May 29, 2020, marks the beginning of protests in the City of Portland sparked by the killing of George Floyd in Minneapolis, Minnesota. Communities, including the law enforcement community, have collectively expressed our outrage and anger of the blatant disregard for life by a police officer whose job it was to protect and serve. The 8 minutes and 46 seconds of video shocked the nation. The public immediately and rightfully demanded police reforms to ensure that what happened to George Floyd never happens again and to safeguard the treatment of black and brown people by law enforcement—to ensure racial equity, social justice, and fairness be guaranteed through changes in policy, training, recruitment and funding of law enforcement departments nationwide.
True leadership is looking at how to make meaningful change without putting community safety in jeopardy, it is working collaboratively and evolving to meet the public safety needs of our City.
Mayor Ted Wheeler, in lockstep with Portland City Council, made drastic cuts to the Portland Police Bureau budget for the 2020-2021 fiscal year starting July 1, 2020. The Gun Violence Reduction Team (GVRT) was on the chopping block and has been disbanded. Mayor Wheeler called it a “work in progress” but the experiment has proven a failure with deadly consequences.
The GVRT’s primary assignment was to essentially handle gun violence; they were dispatched to crime scenes when shots were fired, canvassed the neighborhood, contacted witnesses, looked at security footage, and tracked down forensic evidence. Perhaps, most importantly, they also worked to build and develop relationships within the community to help stop future crimes from happening. The GVRT was formed with the merging of the Gang Enforcement Team, the Metro Gang Task Force, and the Gun Task Force.

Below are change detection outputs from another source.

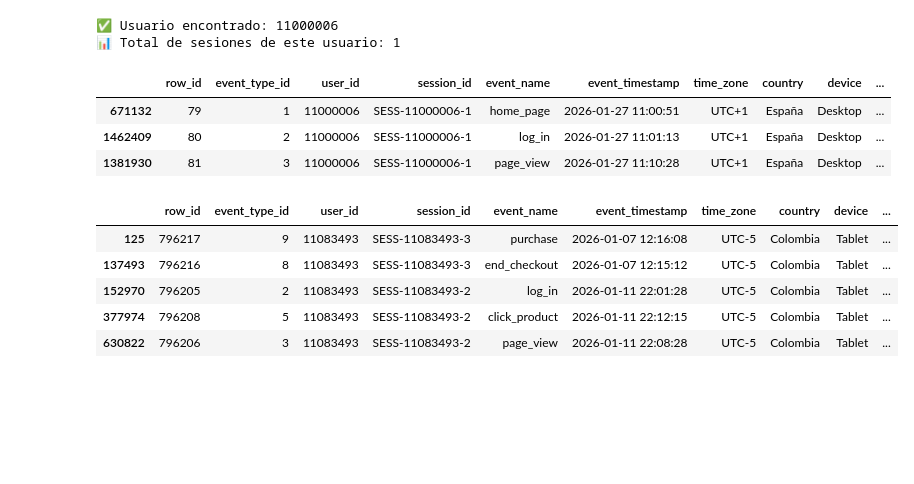
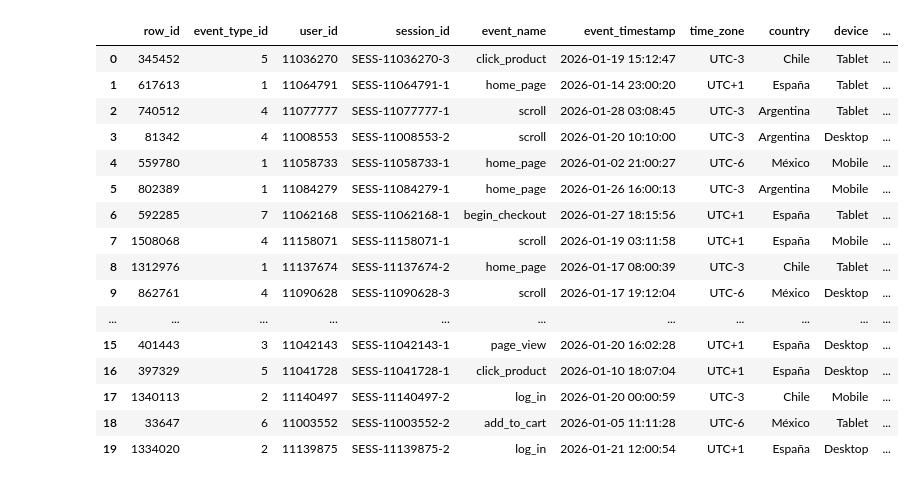
Before and after one commit to hector1994/e_commerce_funnel_data_generator, a Jupyter notebook: customer_journey_data_generator.ipynb, the cells around one changed output. Saved outputs shown, nothing was run; the diff lists cells and outputs as text; code cells hidden in the pictures; blank space fills up the shorter version.

```diff
--- a/customer_journey_data_generator.ipynb
+++ b/customer_journey_data_generator.ipynb
@@ -88,33 +88,24 @@ df_final.to_csv('data_clase_sql_final.csv', index=False)
-# %%
-# 1. Encontrar IDs de usuarios que tienen más de una sesión única
-usuarios_multi_sesion = df_final.groupby('user_id')['session_id'].nunique()
-ids_activos = usuarios_multi_sesion[usuarios_multi_sesion == 1].index.tolist()
-
-if not ids_activos:
-    print("No se encontraron usuarios con múltiples sesiones. Revisa la generación.")
-else:
-    # Elegimos el primer ID de la lista de usuarios activos
-    target_id = ids_activos[0]
-
-    # Filtramos la tabla original por ese ID y ORDENAMOS por tiempo
-    journey_completo = df_final[df_final['user_id'] == target_id].sort_values('event_timestamp')
-
-    print(f"✅ Usuario encontrado: {target_id}")
-    print(f"📊 Total de sesiones de este usuario: {usuarios_multi_sesion[target_id]}")
-    display(journey_completo)
-# %% [output]
-✅ Usuario encontrado: 11000006
-📊 Total de sesiones de este usuario: 1
-|  | row_id | event_type_id | user_id | session_id | event_name | event_timestamp | time_zone | country | device | ... |
-| 671132 | 79 | 1 | 11000006 | SESS-11000006-1 | home_page | 2026-01-27 11:00:51 | UTC+1 | España | Desktop | ... |
-| 1462409 | 80 | 2 | 11000006 | SESS-11000006-1 | log_in | 2026-01-27 11:01:13 | UTC+1 | España | Desktop | ... |
-| 1381930 | 81 | 3 | 11000006 | SESS-11000006-1 | page_view | 2026-01-27 11:10:28 | UTC+1 | España | Desktop | ... |
-# %%
-df_final[df_final['user_id'] == 11083493].head()
-# %% [output]
-|  | row_id | event_type_id | user_id | session_id | event_name | event_timestamp | time_zone | country | device | ... |
-| 125 | 796217 | 9 | 11083493 | SESS-11083493-3 | purchase | 2026-01-07 12:16:08 | UTC-5 | Colombia | Tablet | ... |
-| 137493 | 796216 | 8 | 11083493 | SESS-11083493-3 | end_checkout | 2026-01-07 12:15:12 | UTC-5 | Colombia | Tablet | ... |
-| 152970 | 796205 | 2 | 11083493 | SESS-11083493-2 | log_in | 2026-01-11 22:01:28 | UTC-5 | Colombia | Tablet | ... |
-| 377974 | 796208 | 5 | 11083493 | SESS-11083493-2 | click_product | 2026-01-11 22:12:15 | UTC-5 | Colombia | Tablet | ... |
-| 630822 | 796206 | 3 | 11083493 | SESS-11083493-2 | page_view | 2026-01-11 22:08:28 | UTC-5 | Colombia | Tablet | ... |
+# %%
+#df_final['payment_method'].value_counts()
+#df_final['event_name'].value_counts()
+#df_final['category'].value_counts()
+#df_final['country'].value_counts()
+df_final.head(20)
+# %% [output]
+|  | row_id | event_type_id | user_id | session_id | event_name | event_timestamp | time_zone | country | device | ... |
+| 0 | 345452 | 5 | 11036270 | SESS-11036270-3 | click_product | 2026-01-19 15:12:47 | UTC-3 | Chile | Tablet | ... |
+| 1 | 617613 | 1 | 11064791 | SESS-11064791-1 | home_page | 2026-01-14 23:00:20 | UTC+1 | España | Tablet | ... |
+| 2 | 740512 | 4 | 11077777 | SESS-11077777-1 | scroll | 2026-01-28 03:08:45 | UTC-3 | Argentina | Tablet | ... |
+| 3 | 81342 | 4 | 11008553 | SESS-11008553-2 | scroll | 2026-01-20 10:10:00 | UTC-3 | Argentina | Desktop | ... |
+| 4 | 559780 | 1 | 11058733 | SESS-11058733-1 | home_page | 2026-01-02 21:00:27 | UTC-6 | México | Mobile | ... |
+| 5 | 802389 | 1 | 11084279 | SESS-11084279-1 | home_page | 2026-01-26 16:00:13 | UTC-3 | Argentina | Mobile | ... |
+| 6 | 592285 | 7 | 11062168 | SESS-11062168-1 | begin_checkout | 2026-01-27 18:15:56 | UTC+1 | España | Tablet | ... |
+| 7 | 1508068 | 4 | 11158071 | SESS-11158071-1 | scroll | 2026-01-19 03:11:58 | UTC+1 | España | Mobile | ... |
+| 8 | 1312976 | 1 | 11137674 | SESS-11137674-2 | home_page | 2026-01-17 08:00:39 | UTC-3 | Chile | Tablet | ... |
+| 9 | 862761 | 4 | 11090628 | SESS-11090628-3 | scroll | 2026-01-17 19:12:04 | UTC-6 | México | Desktop | ... |
+| ... | ... | ... | ... | ... | ... | ... | ... | ... | ... | ... |
+| 15 | 401443 | 3 | 11042143 | SESS-11042143-1 | page_view | 2026-01-20 16:02:28 | UTC+1 | España | Desktop | ... |
+| 16 | 397329 | 5 | 11041728 | SESS-11041728-1 | click_product | 2026-01-10 18:07:04 | UTC+1 | España | Desktop | ... |
+| 17 | 1340113 | 2 | 11140497 | SESS-11140497-2 | log_in | 2026-01-20 00:00:59 | UTC-3 | Chile | Mobile | ... |
+| 18 | 33647 | 6 | 11003552 | SESS-11003552-2 | add_to_cart | 2026-01-05 11:11:28 | UTC-6 | México | Tablet | ... |
+| 19 | 1334020 | 2 | 11139875 | SESS-11139875-2 | log_in | 2026-01-21 12:00:54 | UTC+1 | España | Desktop | ... |
```
Also changed, not shown: parts of 6 cells of this notebook.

This hybrid approach has been a nationwide model for curbing gun violence through proactive policing, using technology and unique intelligence-gathering philosophies, and building relationships, partnerships, and friendships in the community. The GVRT has taken hundreds of guns off the streets, responded to hundreds of gang-related shooting scenes, and solved tens of dozens of homicides and assaults and attempted murders and attempted assaults. They have been the Portland Police Bureau’s driving force behind keeping the number of shootings down. They were trusted by community members as a conduit of information related to gang violence in the City of Portland.
When Mayor Wheeler announced that he would disband the Bureau’s GVRT, he said he didn’t know exactly what the dissolving of the GVRT would look like.
We are now a month into it, and here’s what it looks like:
- In July alone there were 15 homicides compared to 31 homicides in all of 2019.
- There were 99 verified shootings in July 2020 compared to 35 in the same month last year.
- There was a total of 388 shootings in 2019.
- At the end of July 2020, we are already at 376 shootings year-to-date.
- Of the 99 shootings last month, there were 38 victims shot (34 males, 4 females, 25 Black, 4 Hispanic, and 9 White).
- For reference, Portland has averaged approximately 28 homicides per year in 2015-2019.
Last month, hundreds of bullets were fired indiscriminately into our neighborhoods putting innocent victims at risk. Just this past weekend in one shooting 150 bullets were fired in a neighborhood, many of them into an occupied house.
Plain and simple, the Portland City Council made a bad decision, disregarding advice from Portland Police Command, community members, other City Hall insiders, and the Portland Police Association.
It is time for the Mayor to support the Portland Police Bureau and the community and fully reinstate the GVRT before more blood spills on our streets. It is time for City Council to set aside their self-serving agendas and egos and correct this terrible wrong before more die from this senseless violence. It is time for our elected officials to keep Portlanders safe and stop the knee-jerk reactions that look progressive when, in fact, they could be costing lives. And it is time for our leaders to consider that statistics do not matter when mothers, fathers, brothers, sisters, sons, and daughters are being gunned down in unprecedented numbers. The dissolution of the GVRT left a void, the result of which is a rise in shootings; to pretend otherwise is negligent.
It is crucial to recognize when a mistake is a mistake, to learn, and then to change course and move forward and be better. Policing is ever-evolving along with the needs of our diverse communities. We are committed to a partnership for police reform and change. But when cutting costs is costing lives, it’s a mistake.
The facts are in and it is time for a course correction. Portland deserves better, our communities deserve better, and our Police Bureau deserves better.
Daryl Turner, President
Portland Police Association